AFTER a tantric build-up, The Jezabels have finally released their debut album.
This fearsome four-piece – Hayley Mary ( vocals), Heather Shannon ( piano), Nik Kaloper ( drums) and Samuel Lockwood ( guitar) – have built a deafening buzz with a string of three EPs and tireless tours.
The wait for Prisoner was well worth the effort. It is every bit as dramatic, epic and accomplished as their fans no doubt anticipated.
Most of the album’s front end features urgent, elegant, cinematic and heavy sounds. There’s cascading, textural guitars and angular, aggressive postpunk riffs, stadium-sized echoing piano lines, thunderclap drums and Mary striving to place her vocals somewhere above the din.
Later on, the record takes a turn down a quieter, softer road, with an impressive closing set of four delicate songs.
If nothing else, Prisoner is a wellcrafted, smart album. It can be ferocious and commanding as well as poetic and emotionally pure. This is a band in control of its skills. Even when a song sounds like it might be spiralling out of control, The Jezabels always have a tight grip on the reins.
Usually the absence of a bass player creates problems for bands, whether they like to admit it or not. For this act, it goes completely unnoticed.
Prisoner opens with its namesake, a shock of brooding cathedral organs and a rush of free-flowing, jazzy drums. It’s an intense almost exhausting few minutes, and a cracking way to set the tone with some goth-tinged rock ’ n’ roll.

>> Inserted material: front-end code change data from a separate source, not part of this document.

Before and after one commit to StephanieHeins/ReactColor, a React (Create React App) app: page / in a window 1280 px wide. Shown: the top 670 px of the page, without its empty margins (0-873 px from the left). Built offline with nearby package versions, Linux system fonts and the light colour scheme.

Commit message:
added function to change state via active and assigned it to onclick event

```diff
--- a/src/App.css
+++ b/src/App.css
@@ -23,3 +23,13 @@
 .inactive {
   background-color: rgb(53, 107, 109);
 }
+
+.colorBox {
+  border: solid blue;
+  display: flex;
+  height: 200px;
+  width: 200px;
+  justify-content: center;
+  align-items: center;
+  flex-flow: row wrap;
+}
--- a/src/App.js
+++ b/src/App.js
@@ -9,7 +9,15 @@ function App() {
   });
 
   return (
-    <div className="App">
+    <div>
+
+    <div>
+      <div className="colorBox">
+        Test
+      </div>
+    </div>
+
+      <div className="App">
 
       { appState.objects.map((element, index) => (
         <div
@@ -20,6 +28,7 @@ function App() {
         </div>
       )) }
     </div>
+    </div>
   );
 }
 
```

A sunburnt single comes next in
Endless Summer, a Triple J favourite and solid highlight that helped the band draw one of the biggest crowds at the recent Splendour in the Grass festival.
A bunch of tunes showcase Mary’s untroubled, effortless and powerful vocal abilities – from the ballad Long Highway, on which she turns on an earnest honesty, to Try Colour, where she is more insistent, to the gritty and nasty
Nobody Nowhere. Tranquil instrumental piece Austerlitz shows off yet another side of The Jezabels’ personality.
They can turn their hands to any style . . . so they do. Although concise and focused as a whole, each of the songs on this album stands alone as a separate piece. Yet they are all a vital part of the puzzle, too.